5. Invest in a sling and/or bouncer seat. My babies have loved both. It's a great way to keep them feeling snuggled, and keep them close, but still have your hands free for a little while. Even as tiny as they are, your arms do start to get tired after holding them for hours. The sling is great for keeping them right with you, especially if you're going out. And the bouncer is great for when you just need a little break, or need to take care of an older child, or cook at the stove, etc.
*Update: I would also add a Moby wrap or other type of baby carrier that allows baby to be snuggled up to Mommy if you prefer those over a sling. Just something to keep them snug and give your arms a break.
|All snuggled up in his sling. Don't let the disgruntled face fool you - he really does love it! He just didn't like the sun in his face for the picture.|
6. Don't give up on breastfeeding. It's hard, especially if this is your first baby, or this baby just doesn't seem to be figuring it out. But there's a learning curve, so don't give up too quickly. Give it at least a few weeks, and talk to your doctor or a lactation consultant if you have serious concerns that your baby's not getting enough milk, or if there seem to be other problems. But the benefits of breastfeeding, both physically and emotionally for both you and baby, are so worth it if you're able to do it. Plus, formula is crazy expensive!

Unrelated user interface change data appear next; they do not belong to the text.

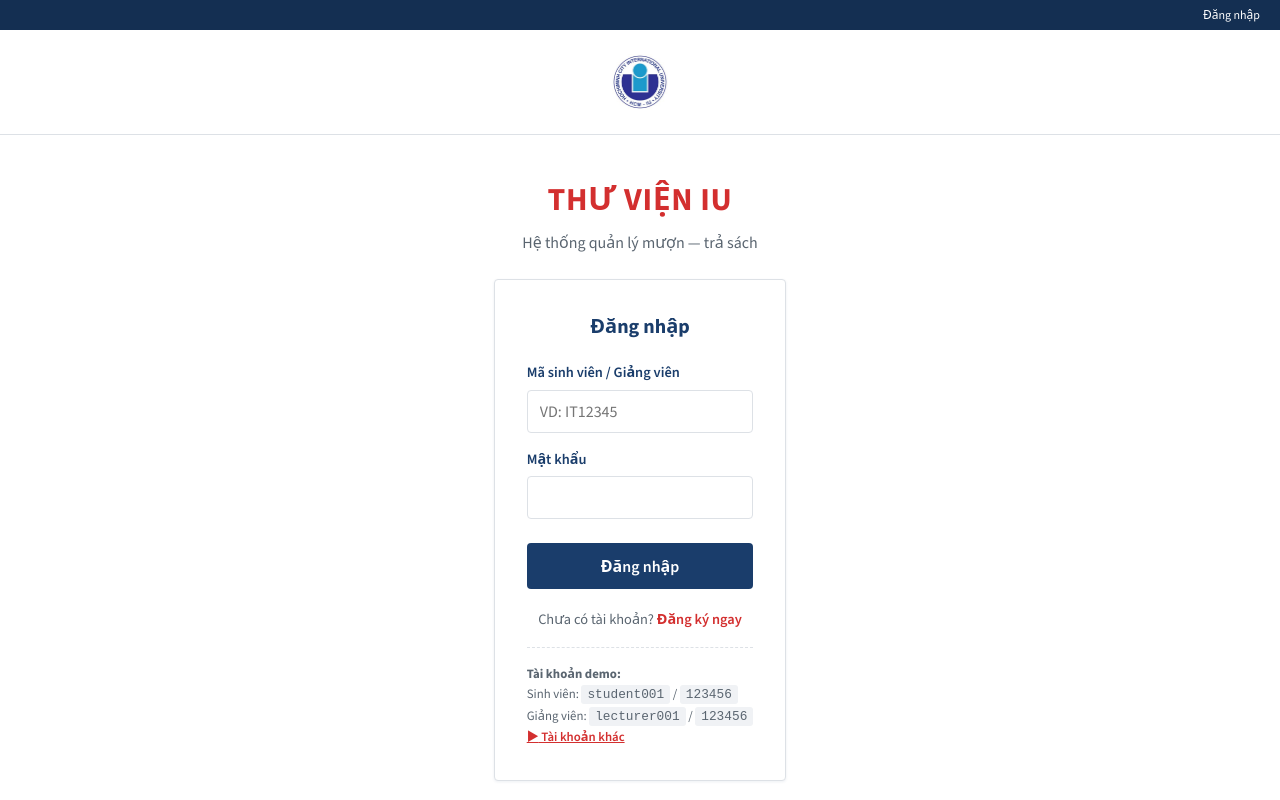
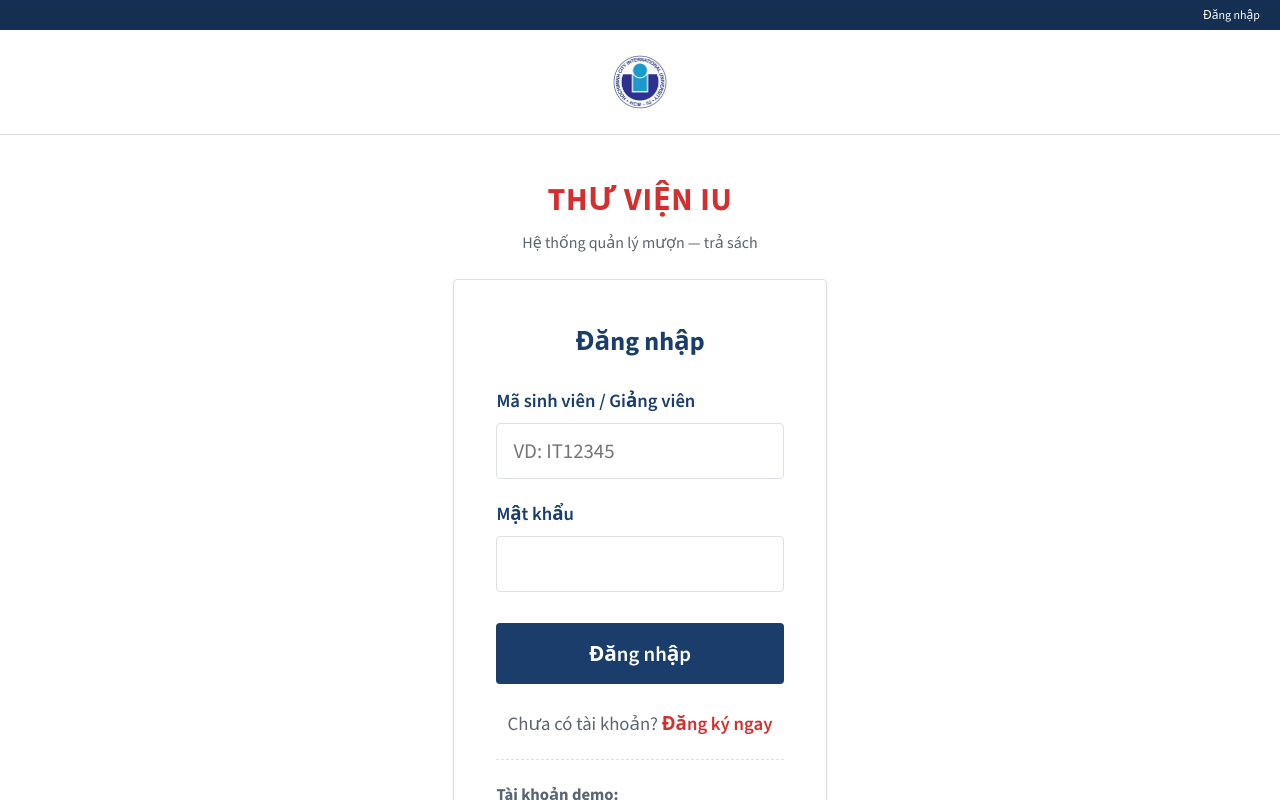
Before and after one commit to Theanh0410/Webapp_project_Library, a React (Vite) app in the folder frontend/: page /login in a window 1280 px wide. Shown: the top 800 px of the page. Built offline with nearby package versions, Linux system fonts and the light colour scheme; no server answers.

Commit message:
Update Auth.css

```diff
--- a/frontend/src/pages/Auth.css
+++ b/frontend/src/pages/Auth.css
@@ -38,10 +38,11 @@
   font-size: 1rem;
 }
 
+
 .auth-card {
-  max-width: 420px;
+  max-width: 546px;
   margin: 0 auto 48px;
-  padding: 32px;
+  padding: 42px;
   border: 1px solid var(--iu-gray-border);
   border-radius: 4px;
   box-shadow: var(--shadow-card);
@@ -50,32 +51,32 @@
 
 .auth-card h2 {
   color: var(--iu-navy);
-  font-size: 1.25rem;
-  margin-bottom: 20px;
+  font-size: 1.625rem;
+  margin-bottom: 26px;
   text-align: center;
 }
 
 .auth-form {
   display: flex;
   flex-direction: column;
-  gap: 16px;
+  gap: 21px;
 }
 
 .auth-form label {
   display: flex;
   flex-direction: column;
-  gap: 6px;
-  font-size: 0.9rem;
+  gap: 8px;
+  font-size: 1.17rem;
   font-weight: 600;
   color: var(--iu-navy);
 }
 
 .auth-form input,
 .auth-form select {
-  padding: 10px 12px;
+  padding: 13px 16px;
   border: 1px solid var(--iu-gray-border);
   border-radius: 4px;
-  font-size: 1rem;
+  font-size: 1.3rem;
 }
 
 .auth-form input:focus,
@@ -87,28 +88,28 @@
 .auth-error {
   background: #ffebee;
   color: var(--iu-red);
-  padding: 10px 12px;
+  padding: 13px 16px;
   border-radius: 4px;
-  font-size: 0.9rem;
+  font-size: 1.17rem;
 }
 
 .auth-success {
   background: #e8f5e9;
   color: #2e7d32;
-  padding: 10px 12px;
+  padding: 13px 16px;
   border-radius: 4px;
-  font-size: 0.9rem;
+  font-size: 1.17rem;
 }
 
 .auth-btn {
   background: var(--iu-navy);
   color: var(--iu-white);
   border: none;
-  padding: 12px;
-  font-size: 1rem;
+  padding: 16px;
+  font-size: 1.3rem;
   font-weight: 600;
   border-radius: 4px;
-  margin-top: 8px;
+  margin-top: 10px;
   transition: background 0.15s;
 }
 
@@ -118,8 +119,8 @@
 
 .auth-switch {
   text-align: center;
-  margin-top: 20px;
-  font-size: 0.9rem;
+  margin-top: 26px;
+  font-size: 1.17rem;
   color: var(--iu-gray-text);
 }
 
@@ -133,10 +134,10 @@
 }
 
 .auth-demo {
-  margin-top: 16px;
-  padding-top: 16px;
+  margin-top: 21px;
+  padding-top: 21px;
   border-top: 1px dashed var(--iu-gray-border);
-  font-size: 0.8rem;
+  font-size: 1.04rem;
   color: var(--iu-gray-text);
   line-height: 1.6;
 }
@@ -146,18 +147,3 @@
   padding: 2px 6px;
   border-radius: 3px;
 }
-
-.demo-toggle {
-  background: none;
-  border: none;
-  color: var(--iu-red);
-  font-weight: 600;
-  cursor: pointer;
-  padding: 0;
-  font-size: 0.8rem;
-  text-decoration: underline;
-}
-
-.demo-toggle:hover {
-  opacity: 0.8;
-}
```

7. Strategically place pacifiers and burp cloths. You don't want to have to go hunting for them in the middle of the night, or when you're covered in spit up, or when you're just feeling too tired to get up and find one. I keep a pacifier in the crib, the bouncer, the diaper bag, and a few spares in the hanging organizer in the nursery. Keep a burp cloth on hand anywhere you feed the baby - on the couch, the rocking chair, in the diaper bag, etc.
3 in 1! Swaddled, in a bouncer seat, with a pacifier at the ready!

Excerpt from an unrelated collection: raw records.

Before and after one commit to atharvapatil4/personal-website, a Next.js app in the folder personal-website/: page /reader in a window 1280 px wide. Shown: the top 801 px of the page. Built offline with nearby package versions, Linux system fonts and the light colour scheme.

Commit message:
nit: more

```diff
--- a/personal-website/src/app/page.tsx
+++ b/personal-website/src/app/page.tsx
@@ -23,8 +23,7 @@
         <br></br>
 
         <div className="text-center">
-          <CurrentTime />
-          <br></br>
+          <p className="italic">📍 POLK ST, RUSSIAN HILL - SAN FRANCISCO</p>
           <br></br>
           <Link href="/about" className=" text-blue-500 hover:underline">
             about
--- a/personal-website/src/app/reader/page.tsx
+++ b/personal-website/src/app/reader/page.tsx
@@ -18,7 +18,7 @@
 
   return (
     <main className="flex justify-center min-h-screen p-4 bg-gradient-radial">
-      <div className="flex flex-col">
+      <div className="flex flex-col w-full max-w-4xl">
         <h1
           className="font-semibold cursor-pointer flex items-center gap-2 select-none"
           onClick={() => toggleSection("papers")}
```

8. Buy Pampers Swaddlers newborn diapers. I don't usually like to promote specific brands, but these are definitely the best newborn diapers I've found. They fit better, leak less often, and are just really great compared to the other newborn diapers I've used. To be honest, I don't love Pampers in bigger sizes, but the newborn ones I absolutely recommend.
9. Get out of the house. It feels great to get to sit around in your sweats all the time. But only for so long before you'll probably start to go a little crazy. After a week of basically just sitting around all day (you'll be doing lots of sitting with as often as newborns eat!) I need to get out of the house. Obviously, you still need to be taking it easy - you just had a baby! - but maybe take baby for his first walk around the neighborhood. Or maybe just go for a drive. Or leave baby home with Daddy and go to the grocery store, or spoil yourself with a pedicure. Just something so that you have to shower, and get dressed, and feel slightly more human again, and get a little change of scene.
10. Snuggle! I think every mom would agree with this one. Snuggle lots and lots. Babies love to be snuggled - feeling warm and secure, and hearing your heartbeat (which they've been listening to for the last nine months). Plus it encourages bonding between you and your baby. And there's something so irresistibly precious when they're so tiny and new. Skin-to-skin, or kangaroo care, is a great way to snuggle, promoting bonding and breastfeeding, and helping regulate a newborn's body temperature, breathing, and heartbeat. (Even though it's often talked about for premie babies, it's good for all newborns.) Be sure to get Daddy in on the snuggling too!
Fellow moms, what tips would you add?